Oprah Winfrey and many others speak up for the silenced voices during Golden Globes | YUYU YUYU

Oprah Winfrey and many others speak up for the silenced voices during Golden Globes

Maximilliano Onofre January 8, 2018 January 8th, 2018

This year’s Golden Globe were unlike any other. Although host Seth Meyer’s had promised no jokes about President Trump and his administration, the Globes were not without political talk. The discussion was led by the women of the #MeToo movement and the anti-sexual harassment group, Time’s Up.

Most of the attendees of tonight wore black in solidarity of the #MeToo movement; the coordinated wardrobes were part of an organized blackout by the Time’s Up campaign. Part of the efforts also included fighting sexual harassment, assault and inequality for women in all kinds of workplaces. More than 300 people in the entertainment industry raised over $15 million for a legal defense fund for those who have experienced workplace harassment. (To donate to the fund, click here: Time’s Up)

“May we teach our children that speaking out without the fear of retribution is our culture’s new north star.”

-Laura Dern

This small but significant fashion blackout meant that the conversation on the red carpet was no longer dominated by who wore what but instead what those walking the carpet stood for. This conversation was continued in the speeches given through the night.

After being honored with the award for Best Supporting Actress in a Series, Limited Series or TV Movie, actress Laura Dern gave a powerful speech. Reminding her colleagues and viewers that while many of us were taught not to tattle, this simple action was normalizing silencing victims. “I urge all of us to not only support survivors and bystanders who are brave enough to tell their truth, but to promote restorative justice. May we also please protect and employ them. May we teach our children that speaking out without the fear of retribution is our culture’s new north star.”

The highlight of the night was Oprah Winfrey’s speech during her acceptance for the Cecil B. DeMille Award. Winfrey gave a speech powerful enough to propel many to tweet out with the hashtag #Oprah2020. Though it is unknown if Winfrey will run in the next race for the presidency, this speech was powerful enough to see her as a potentially formidable candidate.

Winfrey spoke about wanting to create inspiration for other young girls who were seeing her as the first black woman to be given the Cecil B. DeMille Award.  She recalled her story of seeing Sidney Poitier receive the award in 1964, and feeling pride at seeing a black man win.

In her speech, Winfrey spoke about up for the women who did not have a voice to speak up for themselves. Saying, “I want tonight to express gratitude to all the women who have endured years of abuse and assault because they, like my mother, had children to feed and bills to pay and dreams to pursue. They’re the women whose names we’ll never know.,” she recognized the platform she has to speak up for others.

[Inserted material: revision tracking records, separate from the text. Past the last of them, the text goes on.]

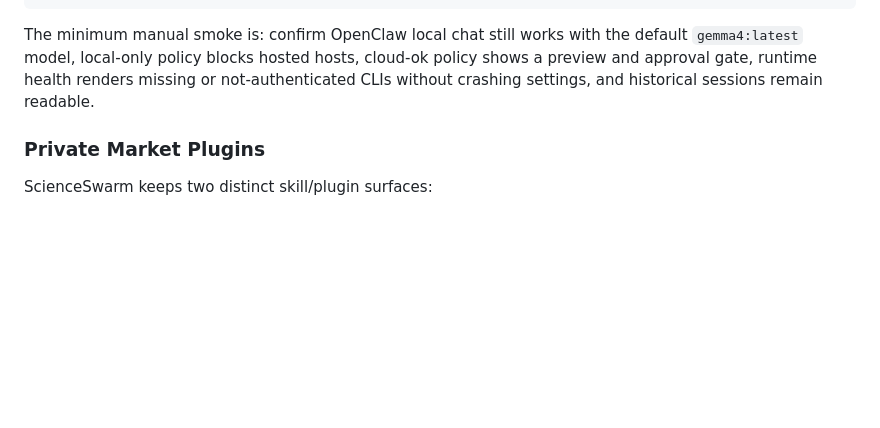
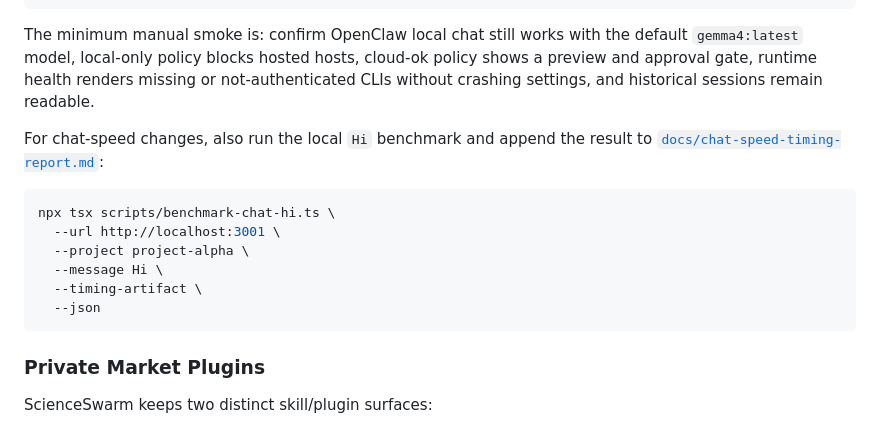
Before and after one commit to gikl-ai/scienceswarm, a Markdown page: README.md, the part around the change. Rendered like a GitHub page; blank space fills up the shorter version.

Commit message:
docs(readme): add chat benchmark note

````diff
--- a/README.md
+++ b/README.md
@@ -238,6 +238,18 @@ policy shows a preview and approval gate, runtime health renders missing or
 not-authenticated CLIs without crashing settings, and historical sessions remain
 readable.
 
+For chat-speed changes, also run the local `Hi` benchmark and append the result
+to [`docs/chat-speed-timing-report.md`](docs/chat-speed-timing-report.md):
+
+```bash
+npx tsx scripts/benchmark-chat-hi.ts \
+  --url http://localhost:3001 \
+  --project project-alpha \
+  --message Hi \
+  --timing-artifact \
+  --json
+```
+
 ### Private Market Plugins
 
 ScienceSwarm keeps two distinct skill/plugin surfaces:
````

So I want all the girls watching here, now, to know that a new day is on the horizon!”

-Oprah Winfrey

She ended the speech by talking about Recy Taylor, a woman who had been sexually assaulted in her youth and had recently passed. Taylor had previously worked with Rosa Parks to try to convict her abusers but who was unable to do anything significant to these men.

Winfrey acknowledged that the work of women who are willing to speak up was what was changing the stories for women like Taylor in present time saying, “A new day is no the horizon! And when that new day finally dawns, it will be because of a lot of magnificent women…and some pretty phenomenal men, …[will] become the leaders who take us to the time when nobody ever has to say ‘Me too’ again.”

However, Winfrey was not alone in her openness about politics. After Winfrey’s speech, Natalie Portman called out the lack of female nominees when presenting the Best Director Category. Before reading the names of the nominees, Portman said, “here are the all-male nominees,” which elicited shock among her peers. It was during the ending of the awards ceremony that Barbara Streisand reminded everyone that she is still the only woman to have won a Globe for directing… back in 1984.

Though these were not the only significant and politically charged moments of the night, they showed the spirit of a changing industry that is working to better itself.